"Who pretends to generalize it [i.e., the Cost Principle]? Certainly no Anarchist. The pretension is that it will generalize itself as soon as monopoly is struck down. This generalization, far from being conventional, depends upon the abolition of conventions. Instead of being narrowly limited in practice, the labor measure of exchange will become, through Liberty, an almost universal fact." - Benjamin R. Tucker

"But what, according to your opinion, is to determine the value of labor?

"Its utility in free competition, which will determine its value of itself. All fixing of value by authority is unjust and nonsensical." - John Henry Mackay

"How to create want, how supply can 'corner' demand, by legislative or commercial devices, so as to 'make' money without earning it by personal service, is the impelling force of much that is called 'business,' but which is, really, repressive advantage-taking for speculative increase. The fact of labor's artificial subjection and impoverishment by capital is so apparent to unbiased observers, that argument to show it would be superfluous, did not recognized exponents of thought gravely assert that, whatever there may be in other and older countries, there is no tyranny of capital in America; that laborers in our cities and manufacturing districts who would not be 'crowded out of existence by the mere fact of their numbers' need not, and should not, contest the case with capitalists, but should quietly withdraw and 'Go West.' It is said that capital exercises no real tyranny, because labor is free to accept or reject the terms offered. But bound by subtler chains than of old, labor is enslaved and defrauded by conditions and devices which capital creates and administers. Through the morally indefensible claim to profits; through the control of land, water-courses, steam, railways, currencies, and governments, — capital, by sheer compulsive power, is master of the situation; can bide its time, and starve labor into submission. What whips, revolvers, and bloodhounds were to chattel bondage, usurped control of raw materials and the means of exchange, whereby want and destitution are produced to order, is to the profit system." - Ezra Heywood

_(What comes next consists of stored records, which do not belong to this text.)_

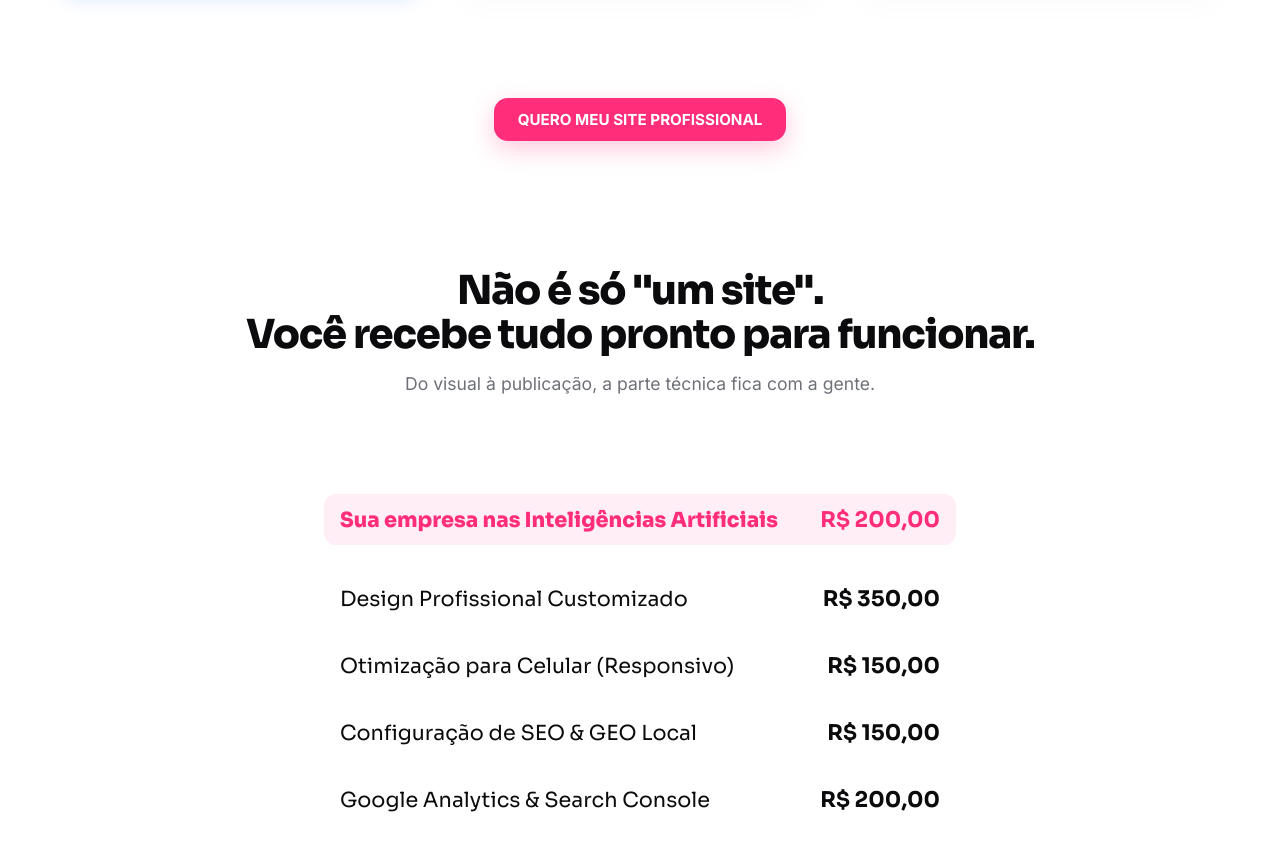
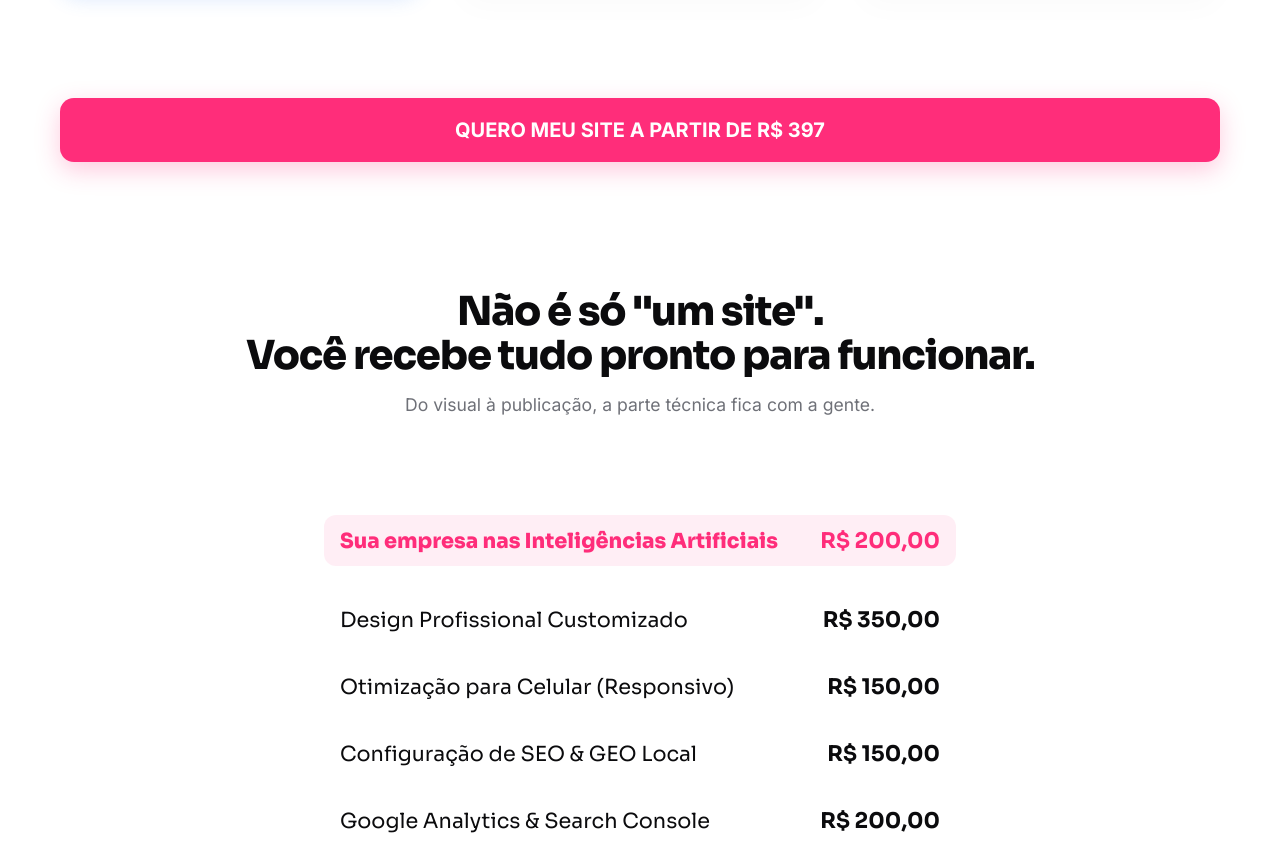
Before and after one commit to t0non/siteexpressbrasil, a Next.js app: page / in a window 1280 px wide. Shown: the part 1224-2078 px from the top of the page. Built offline with nearby package versions, Linux system fonts and the light colour scheme.

Commit message:
Aumenta botao de beneficios e altera preco para 397

```diff
--- a/src/app/page.tsx
+++ b/src/app/page.tsx
@@ -158,10 +158,10 @@ export default function Home() {
           </div>
           <div style={{ display: 'flex', justifyContent: 'center', marginTop: '40px' }}>
             <button
-              className={`${styles.ctaButton} ${styles.ctaSolidPink}`}
+              className={`${styles.ctaButton} ${styles.ctaSolidPink} ${styles.ctaGiant}`}
               onClick={() => handleWhatsAppClick('beneficios')}
             >
-              QUERO MEU SITE PROFISSIONAL
+              QUERO MEU SITE A PARTIR DE R$ 397
             </button>
           </div>
         </div>
```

"I find everywhere, among my socialist friends, men who have for so long insisted that the only way to remedy unmerited poverty is to nationalize the means of production, that they now advocate nationalization for its own sake, and condemn competition, 'private profit', and individual ownership, as things pernicious in themselves. Among these men has grown up an entire philosophy of history, setting up nationalization of industry as the consummation of a tendency discovered by them in social progress of all times." - Henry Meulen